Chart of Fixes

The table below illustrates the costs associated with street maintenance and construction. Using an asset management approach to street maintenance will provide a mix of treatments to keep the good roads in good condition through maintenance while spending some funds on reconstruction of roads that are failing.

Recommended Asphalt Treatments and Associated Costs

RASER Rating Condition Treatment Estimated Cost per mile
9 & 10 Excellent No maintenance required $0
8 Very Good Little or no maintenance $0
7 Good Crack Sealing and Minor Patching $1,000
5 & 6 Fair-Good Preservative treatments (non-structural) $200,000
3 & 4 Poor – Fair Structural Improvement (overlay) $404,000
1 & 2 Failed Reconstruction $850,000

Recommended Concrete Treatments and Associated Costs

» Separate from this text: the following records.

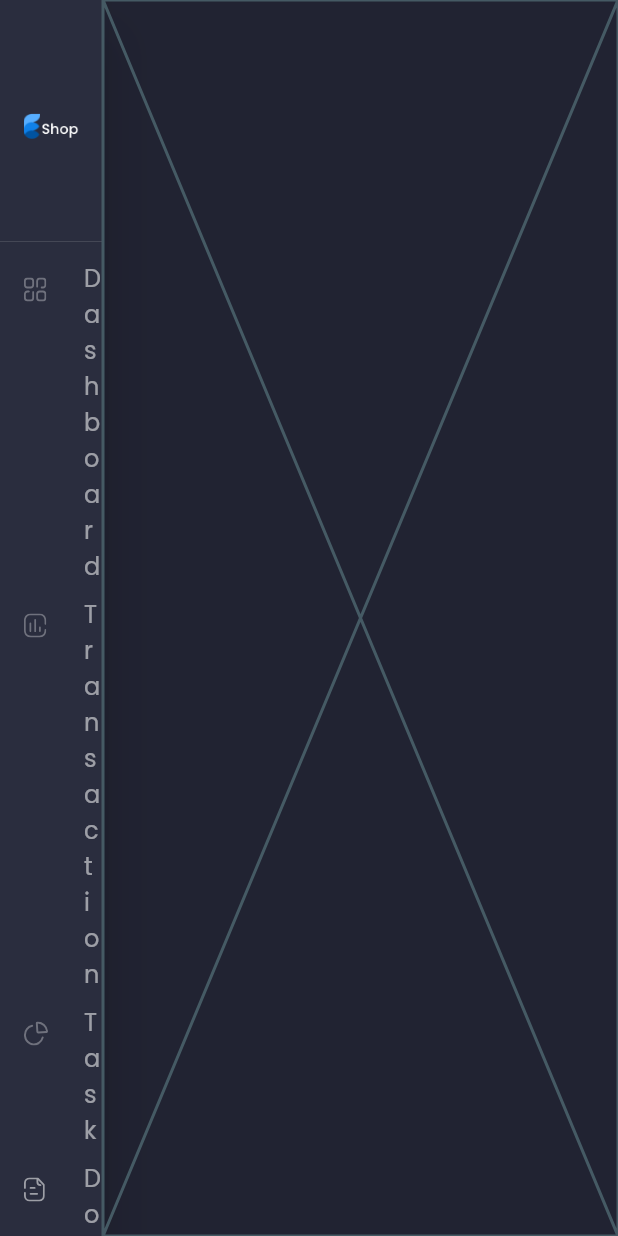
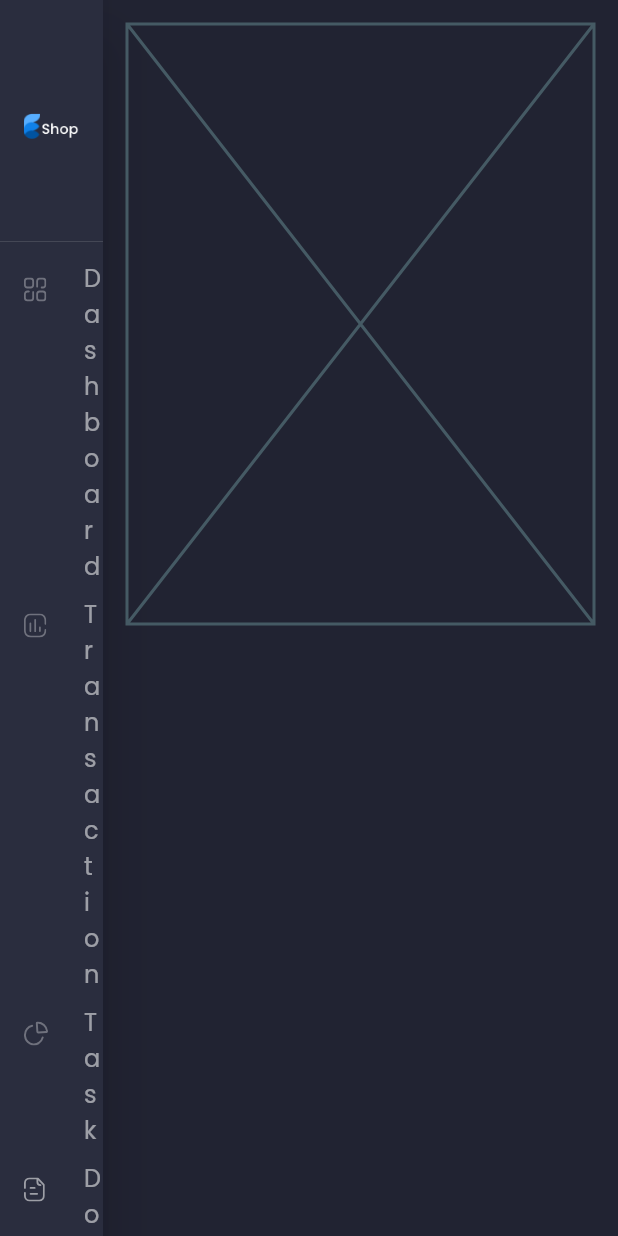
Before and after one commit to tadakun8/flutter_responsive_admin_panel_or_dashboard_clone, a Flutter app: the screen it shows after launch, on a phone screen of 412 x 824 dp. Run offline on Flutter 3.47's test engine with Material 2 defaults, Android fonts, the phone set to English and light mode, and no system bars; our stand-ins replace flutter_svg, google_fonts.

Commit message:
feat: Create template of DashBoardScreen

```diff
--- a/lib/constants.dart
+++ b/lib/constants.dart
@@ -4,4 +4,6 @@ class Constants {
   static const primaryColor = Color(0xFF2697FF);
   static const secondaryColor = Color(0xFF2A2D3E);
   static const bgColor = Color(0xFF212332);
+
+  static const defaultPadding = 16.0;
 }
--- /dev/null
+++ b/lib/screen/dashboard/dashboard_screen.dart
@@ -0,0 +1,20 @@
+import 'package:flutter/material.dart';
+import 'package:flutter_responsive_admin_panel_or_dashboard_clone/constants.dart';
+
+class DashBoardScreen extends StatelessWidget {
+  const DashBoardScreen({Key? key}) : super(key: key);
+
+  @override
+  Widget build(BuildContext context) {
+    return SafeArea(
+      child: SingleChildScrollView(
+        padding: const EdgeInsets.all(Constants.defaultPadding),
+        child: Column(
+          children: [
+            Placeholder(),
+          ],
+        ),
+      ),
+    );
+  }
+}
--- a/lib/screen/main/main_screen.dart
+++ b/lib/screen/main/main_screen.dart
@@ -1,4 +1,5 @@
 import 'package:flutter/material.dart';
+import 'package:flutter_responsive_admin_panel_or_dashboard_clone/screen/dashboard/dashboard_screen.dart';
 import 'package:flutter_responsive_admin_panel_or_dashboard_clone/screen/main/components/side_menu.dart';
 
 class MainScreen extends StatelessWidget {
@@ -16,7 +17,7 @@ class MainScreen extends StatelessWidget {
             Expanded(flex: 1, child: SideMenu()),
             // DashboardScreen
             // It takes 5/6 part of the screen
-            Expanded(flex: 5, child: Placeholder()),
+            Expanded(flex: 5, child: DashBoardScreen()),
           ],
         ),
       ),
```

RASER Rating Condition Treatment Estimated Cost per mile
9 & 10 Excellent No maintenance required $0
7 & 8 Very Good Routine maintenance $1,000
5 & 6 Fair-Good Surface repairs, sealing, partial depth patching $225,000
3 & 4 Poor – Fair Extensive slab or joint rehabilitation $400,000
1 & 2 Failed Reconstruction $1,000,000
       

As we continue to use this proactive approach, we will look for opportunities to optimize the available road funds provided for neighborhood roads by performing routine and preventative maintenance in addition to reconstruction. However, recognizing that the overall condition of the road network had started to decline, Engineering staff began working with the consultant, Orchard, Hiltz & McCliment, in December 2011 to review the current pavement management program, the funding level for pavement maintenance, and the way the funding is allocated. The study analyzed several funding scenarios to model and predict the average PASER rating (including the current funding level of $3.2 million). The study allowed the consultant and staff to review current practices and look for more efficient ways to allocate the existing funding as part of an overall pavement management program that implements consistent, deliberate and planned maintenance of the system.
 Road Asset Management & Funding Analysis Report

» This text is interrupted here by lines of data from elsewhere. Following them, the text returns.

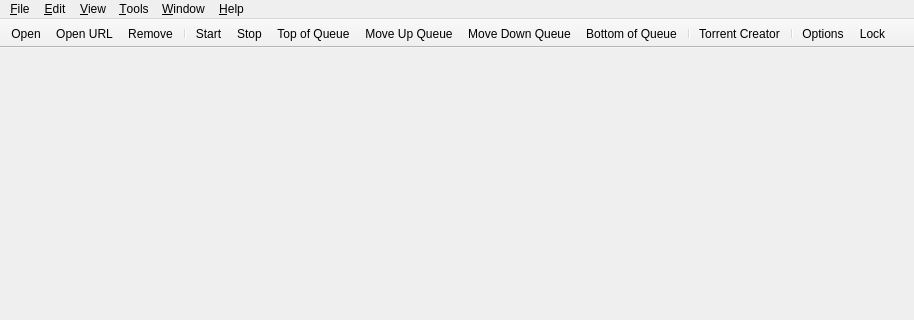
Before: the Qt Designer form src/gui/mainwindow.ui in qbittorrent/qBittorrent, drawn with Qt 5; both pictures show x 0 to 914 and y 0 to 320 of the 914 by 563 pixel window.
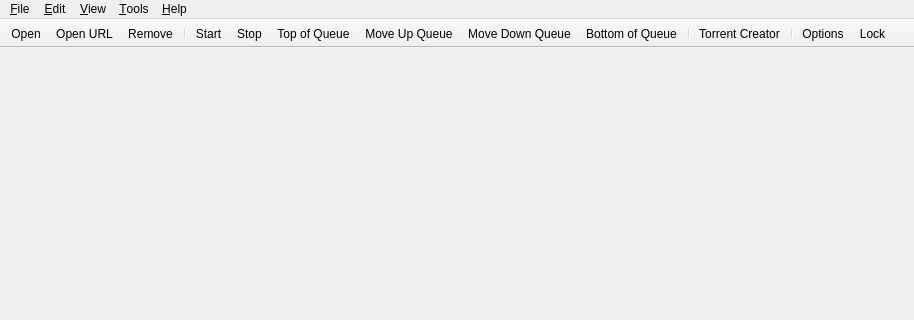
After: the same form once the commit is applied.

Commit message: Dynamically create a macOS window menu in the menu bar

The edit to the form file:
```diff
--- a/src/gui/mainwindow.ui
+++ b/src/gui/mainwindow.ui
@@ -125,11 +125,6 @@
     <addaction name="separator"/>
     <addaction name="actionLock"/>
    </widget>
-   <widget class="QMenu" name="menuWindow">
-    <property name="title">
-     <string>&amp;Window</string>
-    </property>
-   </widget>
    <addaction name="menuFile"/>
    <addaction name="menuEdit"/>
    <addaction name="menuView"/>
```
The commit also changes 3 other files.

The study concludes that at the current funding level, the average PASER rating for the system is expected to continue to decline as shown in the graph below. However, additional funding for pavement maintenance would work to improve the overall system. The graph also shows that if increased funding were to be spend only on reconstruction (RC) that the overall condition of the system would decrease.

Chart showing Projected Paser Rating At Various Funding Levels

For More Information

For further information about this year’s project please contact George Melistas, Engineering Senior Manager, Department of Public Services at 248-347-0454.